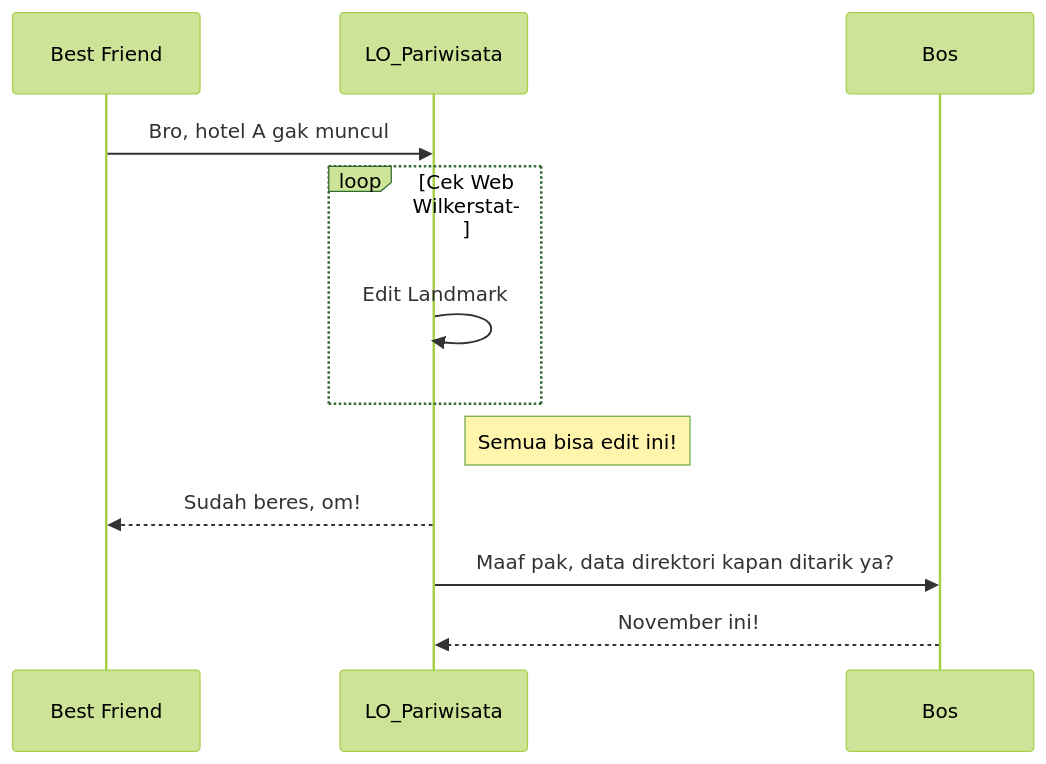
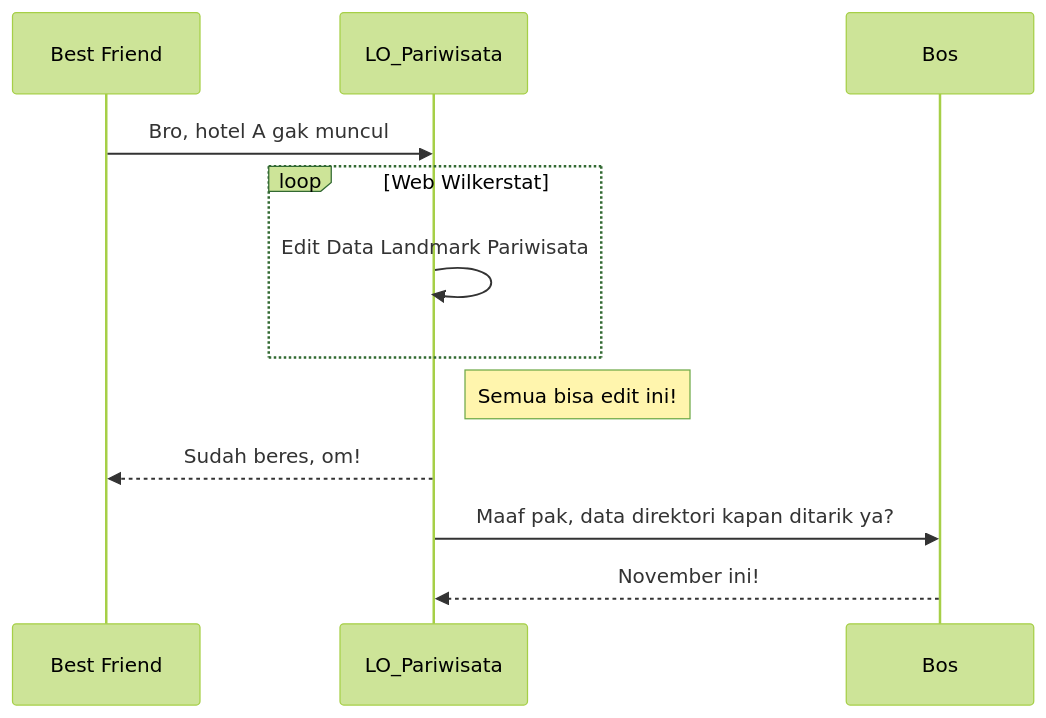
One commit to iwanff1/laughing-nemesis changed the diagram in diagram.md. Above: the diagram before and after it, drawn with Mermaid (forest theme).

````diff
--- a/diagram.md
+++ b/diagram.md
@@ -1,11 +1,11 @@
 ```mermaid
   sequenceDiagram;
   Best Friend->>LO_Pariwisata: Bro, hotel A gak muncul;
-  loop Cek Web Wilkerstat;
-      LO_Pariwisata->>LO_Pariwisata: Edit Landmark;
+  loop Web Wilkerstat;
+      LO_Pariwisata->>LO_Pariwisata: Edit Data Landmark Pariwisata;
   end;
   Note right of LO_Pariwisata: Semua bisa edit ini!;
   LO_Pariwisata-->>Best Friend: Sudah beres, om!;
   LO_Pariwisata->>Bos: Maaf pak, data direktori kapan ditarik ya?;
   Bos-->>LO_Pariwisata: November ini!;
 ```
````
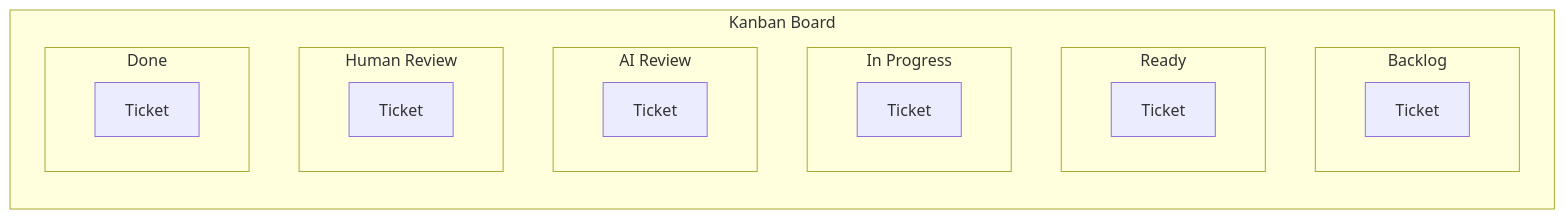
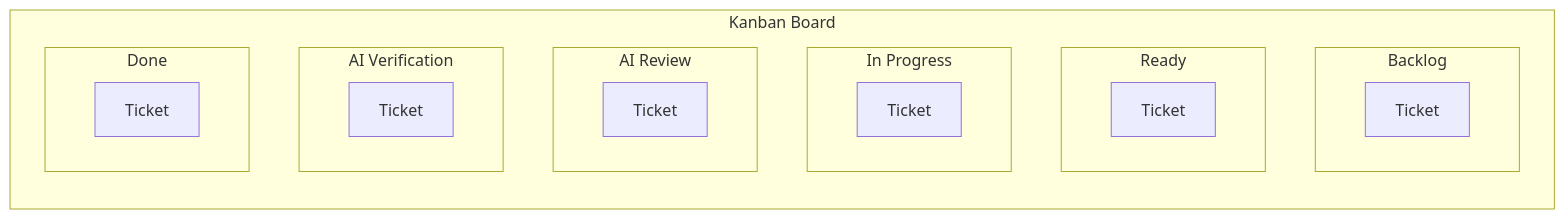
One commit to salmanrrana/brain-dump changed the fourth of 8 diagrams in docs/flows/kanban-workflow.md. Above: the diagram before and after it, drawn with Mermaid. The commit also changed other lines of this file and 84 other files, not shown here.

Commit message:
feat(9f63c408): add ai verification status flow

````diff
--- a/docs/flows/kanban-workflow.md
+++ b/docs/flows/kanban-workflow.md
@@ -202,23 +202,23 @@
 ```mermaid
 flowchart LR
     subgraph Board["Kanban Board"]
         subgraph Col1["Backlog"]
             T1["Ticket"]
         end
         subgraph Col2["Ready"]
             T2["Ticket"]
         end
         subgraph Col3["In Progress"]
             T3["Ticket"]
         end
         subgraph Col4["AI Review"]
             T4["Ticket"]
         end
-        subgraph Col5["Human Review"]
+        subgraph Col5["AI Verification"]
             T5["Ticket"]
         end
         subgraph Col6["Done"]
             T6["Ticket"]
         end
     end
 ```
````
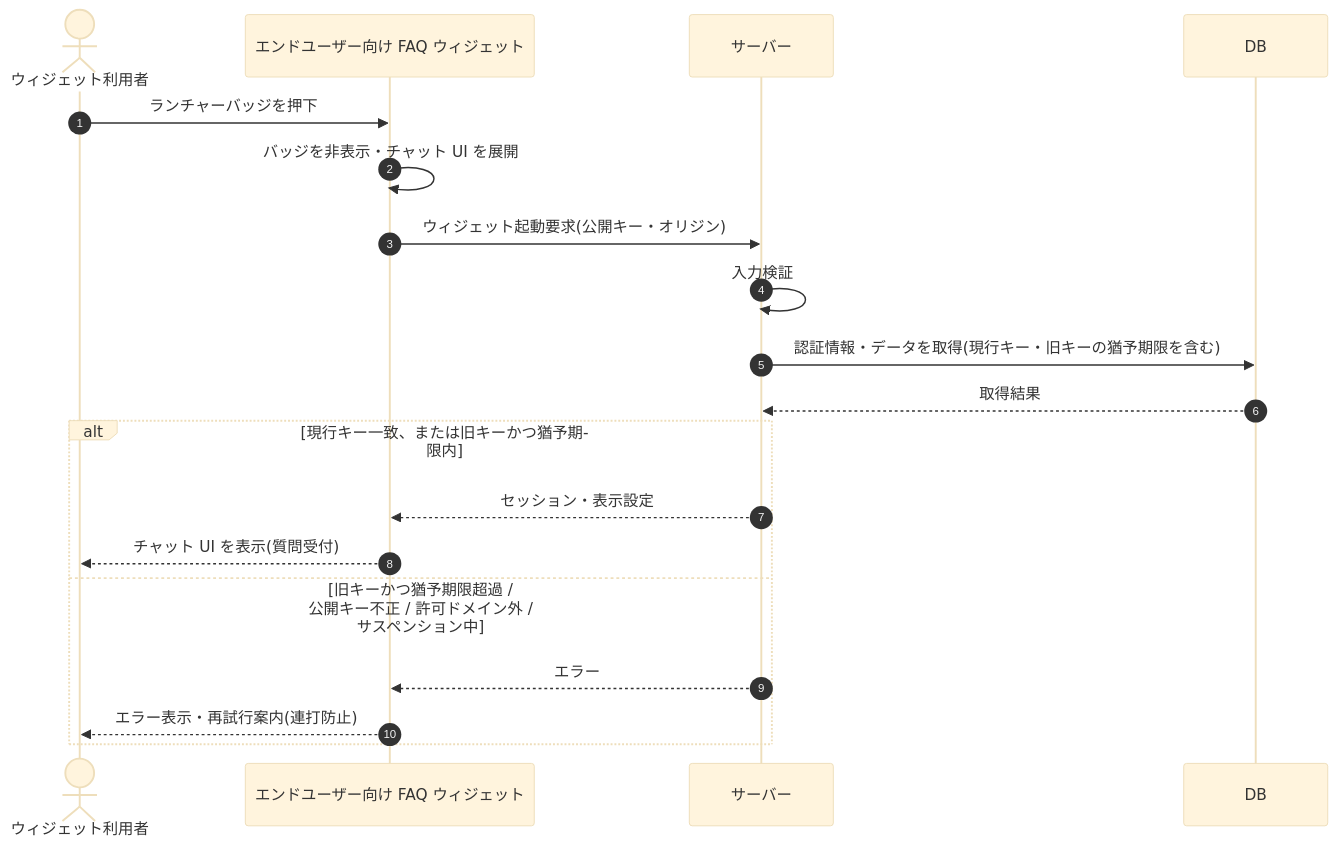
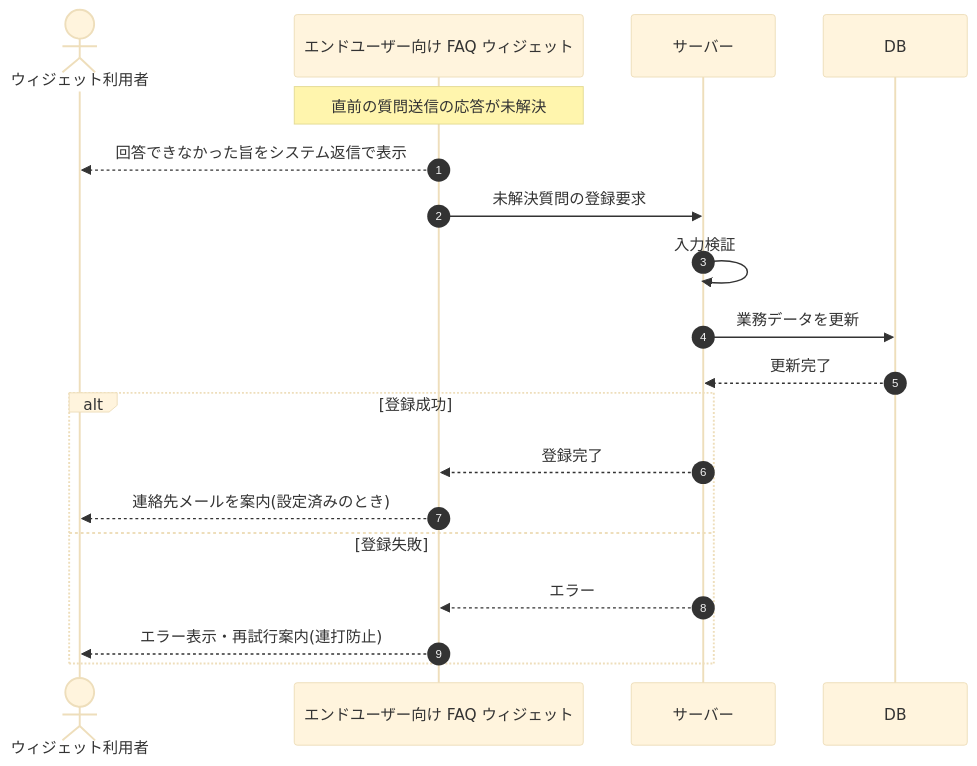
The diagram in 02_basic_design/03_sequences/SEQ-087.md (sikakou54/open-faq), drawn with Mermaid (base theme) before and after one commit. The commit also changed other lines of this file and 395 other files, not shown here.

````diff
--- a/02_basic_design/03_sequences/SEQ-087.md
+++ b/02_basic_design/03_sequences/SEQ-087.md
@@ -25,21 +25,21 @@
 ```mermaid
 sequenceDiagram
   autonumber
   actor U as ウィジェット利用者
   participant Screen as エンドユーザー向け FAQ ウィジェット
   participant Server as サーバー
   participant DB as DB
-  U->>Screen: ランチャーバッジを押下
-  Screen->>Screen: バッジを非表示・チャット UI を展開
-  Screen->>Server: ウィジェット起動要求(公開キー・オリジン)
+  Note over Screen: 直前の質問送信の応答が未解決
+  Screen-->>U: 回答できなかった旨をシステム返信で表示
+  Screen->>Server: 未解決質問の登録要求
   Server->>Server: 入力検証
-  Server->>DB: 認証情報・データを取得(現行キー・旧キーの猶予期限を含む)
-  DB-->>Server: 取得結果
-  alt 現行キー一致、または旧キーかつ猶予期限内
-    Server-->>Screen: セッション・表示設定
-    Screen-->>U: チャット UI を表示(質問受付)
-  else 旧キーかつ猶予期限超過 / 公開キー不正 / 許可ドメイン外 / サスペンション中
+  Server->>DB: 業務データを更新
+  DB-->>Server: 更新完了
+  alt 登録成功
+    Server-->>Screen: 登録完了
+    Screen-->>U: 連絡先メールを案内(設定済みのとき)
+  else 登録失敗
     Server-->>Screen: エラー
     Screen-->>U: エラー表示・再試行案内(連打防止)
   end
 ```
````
======
== Task description ==
Copying begins at the line that holds "バッジを非表示・チャット UI を展開" and ends at the last line of the data above, with both included and each line kept exactly.

== Answer to this problem ==
-  Screen->>Screen: バッジを非表示・チャット UI を展開
-  Screen->>Server: ウィジェット起動要求(公開キー・オリジン)
+  Note over Screen: 直前の質問送信の応答が未解決
+  Screen-->>U: 回答できなかった旨をシステム返信で表示
+  Screen->>Server: 未解決質問の登録要求
   Server->>Server: 入力検証
-  Server->>DB: 認証情報・データを取得(現行キー・旧キーの猶予期限を含む)
-  DB-->>Server: 取得結果
-  alt 現行キー一致、または旧キーかつ猶予期限内
-    Server-->>Screen: セッション・表示設定
-    Screen-->>U: チャット UI を表示(質問受付)
-  else 旧キーかつ猶予期限超過 / 公開キー不正 / 許可ドメイン外 / サスペンション中
+  Server->>DB: 業務データを更新
+  DB-->>Server: 更新完了
+  alt 登録成功
+    Server-->>Screen: 登録完了
+    Screen-->>U: 連絡先メールを案内(設定済みのとき)
+  else 登録失敗
     Server-->>Screen: エラー
     Screen-->>U: エラー表示・再試行案内(連打防止)
   end
 ```
````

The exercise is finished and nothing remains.